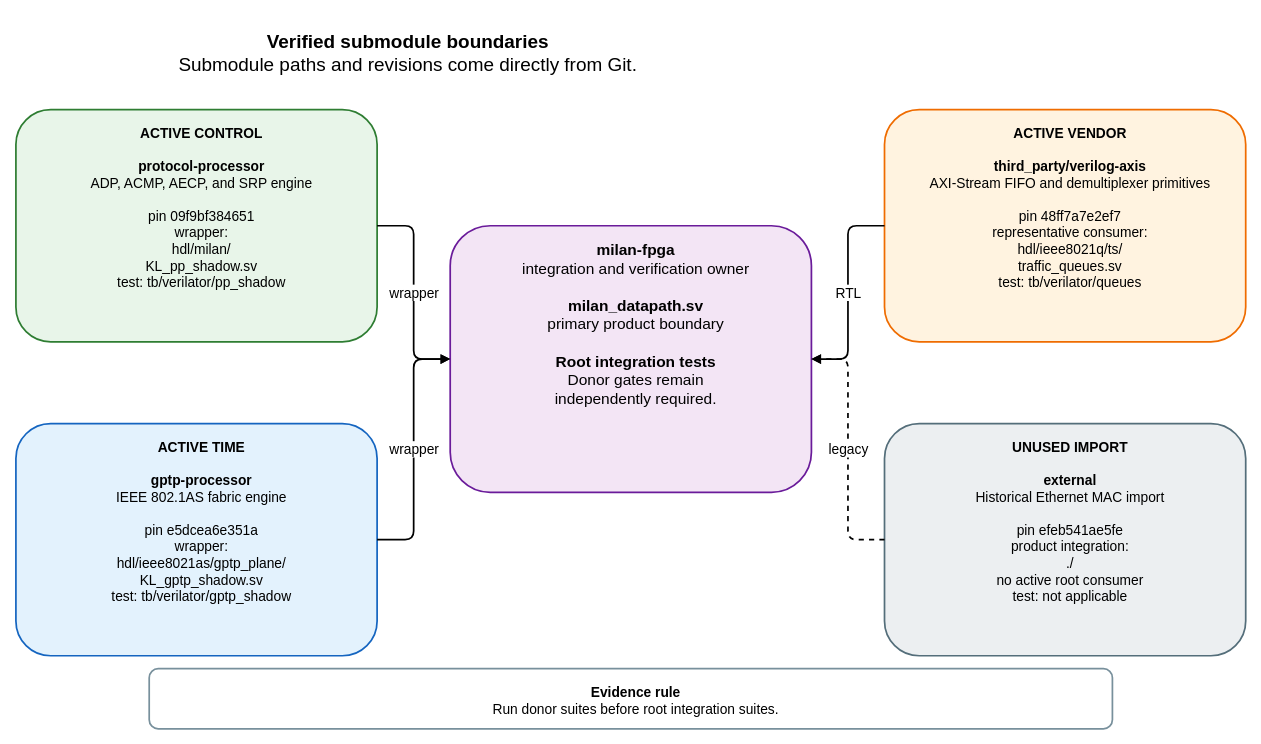
kebag-logic/milan-fpga keeps this draw.io diagram as docs/diagrams/submodule_boundaries.drawio. Above is the earlier version. Source tidied: cells renumbered, new cells numbered last; positions are measured from the earlier drawing's top-left corner, leaving out a move shared by most shapes. Both pictures are drawn from the tidied source at 86%, with x=0, y=0 at pixel (15, 15).
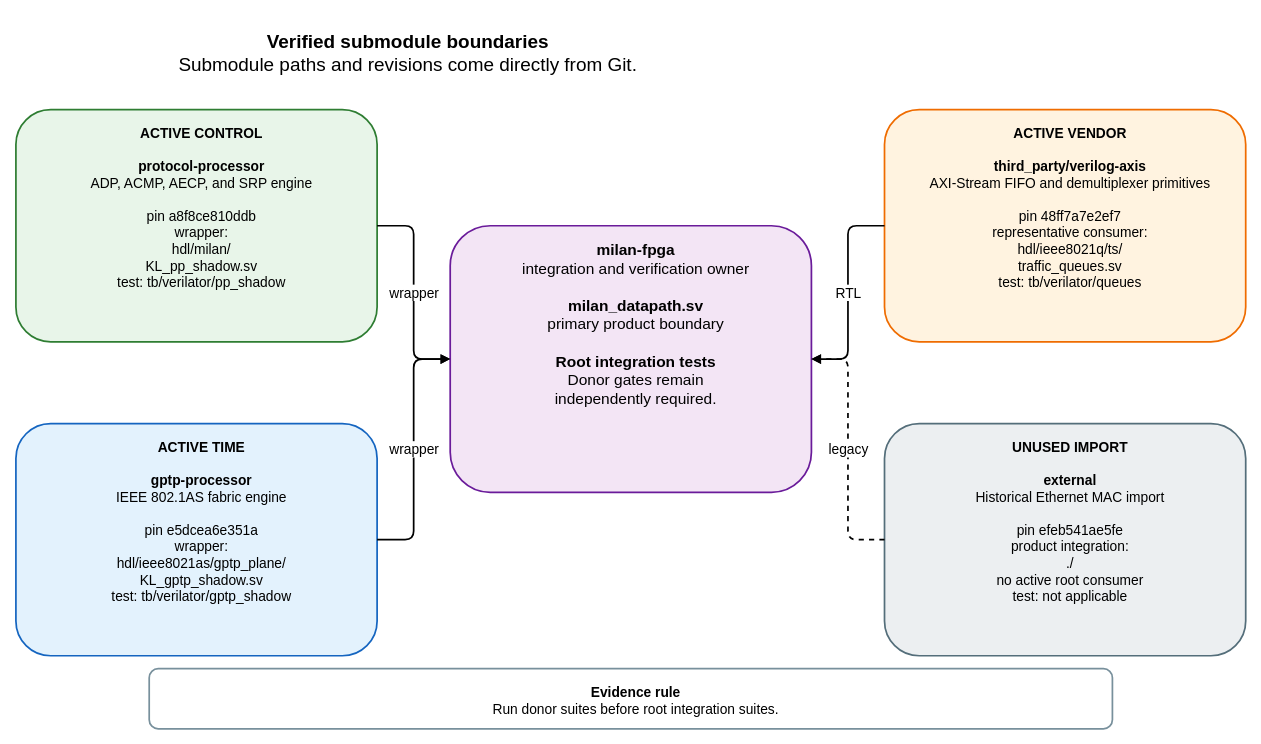
Above is the later version.

Commit message (it also covers changes not shown here):
Pin the processor at a8f8ce81 and re-record its ROM digests

Change to the diagram source:
```diff
@@
 <mxGraphModel>
   <root>
     <mxCell id="0" />
     <mxCell id="1" parent="0" />
     <mxCell id="2" value="&lt;b&gt;Verified submodule boundaries&lt;/b&gt;&lt;br&gt;Submodule paths and revisions come directly from Git." style="rounded=1;whiteSpace=wrap;html=1;verticalAlign=top;spacingTop=12;spacingLeft=12;fontSize=22;fontFamily=Helvetica;fillColor=none;strokeColor=none;strokeWidth=2;" parent="1" vertex="1">
       <mxGeometry width="900" height="65" as="geometry" />
     </mxCell>
     <mxCell id="3" value="&lt;b&gt;milan-fpga&lt;/b&gt;&lt;br&gt;integration and verification owner&lt;br&gt;&lt;br&gt;&lt;b&gt;milan_datapath.sv&lt;/b&gt;&lt;br&gt;primary product boundary&lt;br&gt;&lt;br&gt;&lt;b&gt;Root integration tests&lt;/b&gt;&lt;br&gt;Donor gates remain&lt;br&gt;independently required." style="rounded=1;whiteSpace=wrap;html=1;verticalAlign=top;spacingTop=12;spacingLeft=12;fontSize=18;fontFamily=Helvetica;fillColor=#F3E5F5;strokeColor=#6A1B9A;strokeWidth=2;" parent="1" vertex="1">
       <mxGeometry x="505" y="245" width="420" height="310" as="geometry" />
     </mxCell>
-    <mxCell id="4" value="&lt;b&gt;ACTIVE CONTROL&lt;/b&gt;&lt;br&gt;&lt;br&gt;&lt;b&gt;protocol-processor&lt;/b&gt;&lt;br&gt;ADP, ACMP, AECP, and SRP engine&lt;br&gt;&lt;br&gt;pin 09f9bf384651&lt;br&gt;wrapper:&lt;br&gt;hdl/milan/&lt;br&gt;KL_pp_shadow.sv&lt;br&gt;test: tb/verilator/pp_shadow" style="rounded=1;whiteSpace=wrap;html=1;verticalAlign=top;spacingTop=12;spacingLeft=12;fontSize=16;fontFamily=Helvetica;fillColor=#E8F5E9;strokeColor=#2E7D32;strokeWidth=2;" parent="1" vertex="1">
+    <mxCell id="4" value="&lt;b&gt;ACTIVE CONTROL&lt;/b&gt;&lt;br&gt;&lt;br&gt;&lt;b&gt;protocol-processor&lt;/b&gt;&lt;br&gt;ADP, ACMP, AECP, and SRP engine&lt;br&gt;&lt;br&gt;pin a8f8ce810ddb&lt;br&gt;wrapper:&lt;br&gt;hdl/milan/&lt;br&gt;KL_pp_shadow.sv&lt;br&gt;test: tb/verilator/pp_shadow" style="rounded=1;whiteSpace=wrap;html=1;verticalAlign=top;spacingTop=12;spacingLeft=12;fontSize=16;fontFamily=Helvetica;fillColor=#E8F5E9;strokeColor=#2E7D32;strokeWidth=2;" parent="1" vertex="1">
       <mxGeometry y="110" width="420" height="270" as="geometry" />
     </mxCell>
     <mxCell id="5" value="&lt;b&gt;ACTIVE TIME&lt;/b&gt;&lt;br&gt;&lt;br&gt;&lt;b&gt;gptp-processor&lt;/b&gt;&lt;br&gt;IEEE 802.1AS fabric engine&lt;br&gt;&lt;br&gt;pin e5dcea6e351a&lt;br&gt;wrapper:&lt;br&gt;hdl/ieee8021as/gptp_plane/&lt;br&gt;KL_gptp_shadow.sv&lt;br&gt;test: tb/verilator/gptp_shadow" style="rounded=1;whiteSpace=wrap;html=1;verticalAlign=top;spacingTop=12;spacingLeft=12;fontSize=16;fontFamily=Helvetica;fillColor=#E3F2FD;strokeColor=#1565C0;strokeWidth=2;" parent="1" vertex="1">
       <mxGeometry y="475" width="420" height="270" as="geometry" />
     </mxCell>
     <mxCell id="6" value="&lt;b&gt;ACTIVE VENDOR&lt;/b&gt;&lt;br&gt;&lt;br&gt;&lt;b&gt;third_party/verilog-axis&lt;/b&gt;&lt;br&gt;AXI-Stream FIFO and demultiplexer primitives&lt;br&gt;&lt;br&gt;pin 48ff7a7e2ef7&lt;br&gt;representative consumer:&lt;br&gt;hdl/ieee8021q/ts/&lt;br&gt;traffic_queues.sv&lt;br&gt;test: tb/verilator/queues" style="rounded=1;whiteSpace=wrap;html=1;verticalAlign=top;spacingTop=12;spacingLeft=12;fontSize=16;fontFamily=Helvetica;fillColor=#FFF3E0;strokeColor=#EF6C00;strokeWidth=2;" parent="1" vertex="1">
       <mxGeometry x="1010" y="110" width="420" height="270" as="geometry" />
     </mxCell>
     <mxCell id="7" value="&lt;b&gt;UNUSED IMPORT&lt;/b&gt;&lt;br&gt;&lt;br&gt;&lt;b&gt;external&lt;/b&gt;&lt;br&gt;Historical Ethernet MAC import&lt;br&gt;&lt;br&gt;pin efeb541ae5fe&lt;br&gt;product integration:&lt;br&gt;./&lt;br&gt;no active root consumer&lt;br&gt;test: not applicable" style="rounded=1;whiteSpace=wrap;html=1;verticalAlign=top;spacingTop=12;spacingLeft=12;fontSize=16;fontFamily=Helvetica;fillColor=#ECEFF1;strokeColor=#546E7A;strokeWidth=2;" parent="1" vertex="1">
       <mxGeometry x="1010" y="475" width="420" height="270" as="geometry" />
     </mxCell>
     <mxCell id="8" value="wrapper" style="edgeStyle=orthogonalEdgeStyle;rounded=1;jettySize=auto;html=1;endArrow=block;endFill=1;strokeWidth=2;fontSize=16;fontFamily=Helvetica;labelBackgroundColor=#FFFFFF;" parent="1" edge="1" source="4" target="3">
       <mxGeometry relative="1" as="geometry" />
     </mxCell>
     <mxCell id="9" value="wrapper" style="edgeStyle=orthogonalEdgeStyle;rounded=1;jettySize=auto;html=1;endArrow=block;endFill=1;strokeWidth=2;fontSize=16;fontFamily=Helvetica;labelBackgroundColor=#FFFFFF;" parent="1" edge="1" source="5" target="3">
       <mxGeometry relative="1" as="geometry" />
     </mxCell>
     <mxCell id="10" value="RTL" style="edgeStyle=orthogonalEdgeStyle;rounded=1;jettySize=auto;html=1;endArrow=block;endFill=1;strokeWidth=2;fontSize=16;fontFamily=Helvetica;labelBackgroundColor=#FFFFFF;" parent="1" edge="1" source="6" target="3">
       <mxGeometry relative="1" as="geometry" />
     </mxCell>
     <mxCell id="11" value="legacy" style="edgeStyle=orthogonalEdgeStyle;rounded=1;jettySize=auto;html=1;endArrow=block;endFill=1;strokeWidth=2;fontSize=16;fontFamily=Helvetica;labelBackgroundColor=#FFFFFF;dashed=1;" parent="1" edge="1" source="7" target="3">
       <mxGeometry relative="1" as="geometry" />
     </mxCell>
     <mxCell id="12" value="&lt;b&gt;Evidence rule&lt;/b&gt;&lt;br&gt;Run donor suites before root integration suites." style="rounded=1;whiteSpace=wrap;html=1;verticalAlign=top;spacingTop=12;spacingLeft=12;fontSize=16;fontFamily=Helvetica;fillColor=#FFFFFF;strokeColor=#78909C;strokeWidth=2;" parent="1" vertex="1">
       <mxGeometry x="155" y="760" width="1120" height="70" as="geometry" />
     </mxCell>
   </root>
 </mxGraphModel>
```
────────────────────
YOUR TASK: The lines to return are those in the entries above that include "version".

RESULT OF THE TASK:
kebag-logic/milan-fpga keeps this draw.io diagram as docs/diagrams/submodule_boundaries.drawio. Above is the earlier version. Source tidied: cells renumbered, new cells numbered last; positions are measured from the earlier drawing's top-left corner, leaving out a move shared by most shapes. Both pictures are drawn from the tidied source at 86%, with x=0, y=0 at pixel (15, 15).
Above is the later version.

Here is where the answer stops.